Germ Facts Every Traveler Must Know

Nowadays people travel more than ever before. Americans logged 1.7 billion trips away from home for leisure purposes alone in 2015, according to U.S. Travel Association. Globally, 2012 was a record-breaking year with more than a billion tourists vacationing outside their countries' borders, according to the UN World Tourism Organization.  

Being away from home – whether for business or pleasure – has become so common that many people are not even thinking about germs, many of which have the potential to cause diseases.  

Planes, cabs, trains, buses, hotel rooms and even friends' houses – they all have the harmful microorganisms. It's hard to be prepared to every bacterium, but knowing what to avoid can help reduce the risk of catching unpleasant bugs.

Adults have an average of 2-3 colds per year, and children have even more, according to the Centers for Disease Control and Prevention (CDC). Cold symptoms last for about 5-7 days while those of the flu can linger for several weeks. That's a long time feeling sick and weak.


During an experiment, microbiologists found more than 3,000 bacteria on a plane. The door, the seat tray, everything inside the seat pocket, which experts agree is the filthiest place. Avoid the bathrooms on planes. In the last six years, viruses such as influenza, MRSA, and diarrhea have been found in collected samples. The overhead air vents are among the worst offenders too.

A separate study showed that your luggage can come into contact with up to 80 million bacteria before you even set it down in your hotel room, according to media reports.

Public Restrooms

Even though a recent study found that public bathrooms are not as gross as you may have thought, they should be avoided. Most bacteria will quickly die on bathroom surfaces, but how quickly is a different issue. You may come into contact with harmful germs before they perish and before the bathroom has been cleaned.

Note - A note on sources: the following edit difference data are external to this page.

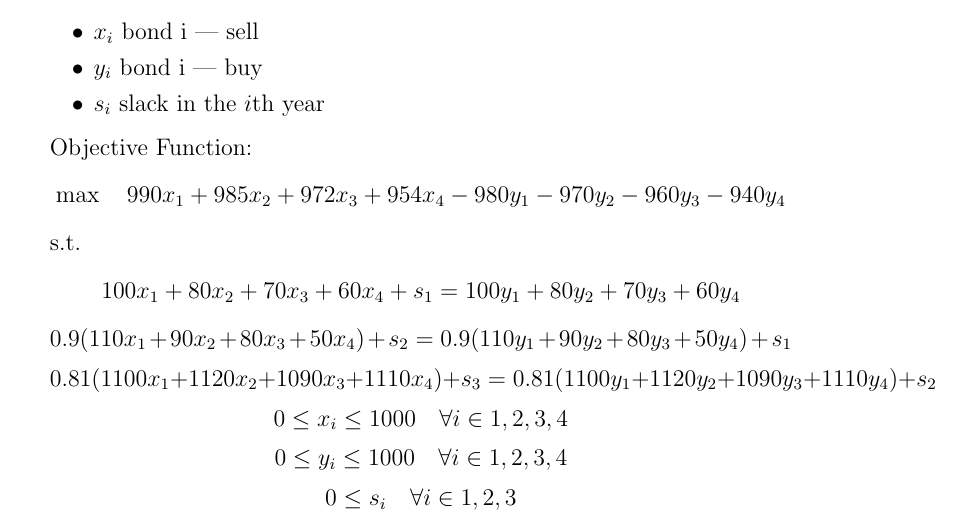
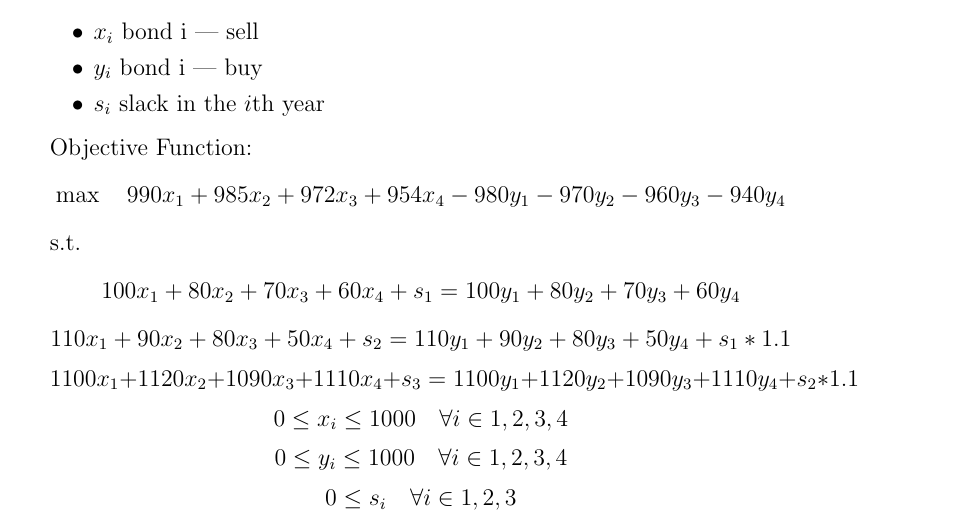
Before and after one commit to 9231058/ALP-Homework, a LaTeX document (s7/main.tex): part of the page, cut so that both start at the same text. Compiled offline with pdfLaTeX.

Commit message:
feat: Fix Session 7 Homework

```diff
--- a/s7/main.tex
+++ b/s7/main.tex
@@ -63,10 +63,10 @@ s.t.
     100 x_1 + 80 x_2 + 70 x_3 + 60 x_4 + s_1 = 100 y_1 + 80 y_2 + 70 y_3 + 60 y_4
 \]
 \[
-    0.9 (110 x_1 + 90 x_2 + 80 x_3 + 50 x_4) + s_2 = 0.9 (110 y_1 + 90 y_2 + 80 y_3 + 50 y_4) + s_1
+    110 x_1 + 90 x_2 + 80 x_3 + 50 x_4 + s_2 = 110 y_1 + 90 y_2 + 80 y_3 + 50 y_4 + s_1 * 1.1
 \]
 \[
-    0.81 (1100 x_1 + 1120 x_2 + 1090 x_3 + 1110 x_4) + s_3 = 0.81 (1100 y_1 + 1120 y_2 + 1090 y_3 + 1110 y_4) + s_2
+    1100 x_1 + 1120 x_2 + 1090 x_3 + 1110 x_4 + s_3 = 1100 y_1 + 1120 y_2 + 1090 y_3 + 1110 y_4 + s_2 * 1.1
 \]
 \[
     0 \le x_i \le 1000 \quad \forall i \in {1,2,3,4}
```
Also changed, not shown: s7/main.pdf, 1 other file.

Door and flush handles are the dirtiest places you can touch in a public bathroom. Many microbes that cause skin problems are also found stalls, faucets and soap dispensers.

Cell phones

More than half of people who own smartphones check them several times an hour, according to a survey. Most Americans have smartphone by them all day, many all night. This means that all of the bacteria on your or other people's hands – from whatever they touched – are transferred on your phone, waiting for you.

Most germs won't cause a serious condition, but studies have found E. coliMRSA and Streptococcus living on smartphones. Make sure you clean your device with a microfiber cloth at least once a day.

Hotel Rooms

The average hotel room is filthier than a typical home, school or even a plane, according to a study. Some tested surfaces in 5-star hotels had a much higher CFU count than 3- and 4 -star lodges.  

The worst offenders are the bathroom counter, remote control, desk, and phone. All of these, maybe with the exception of the phone, are used very often. Watch this video to see how and what in hotel rooms really gets cleaned.

More readings:

How to Get Around Hidden Airline Fees

17 Household Items You Should Get Rid of Immediately

Zika Facts and Myths: Is It That Scary?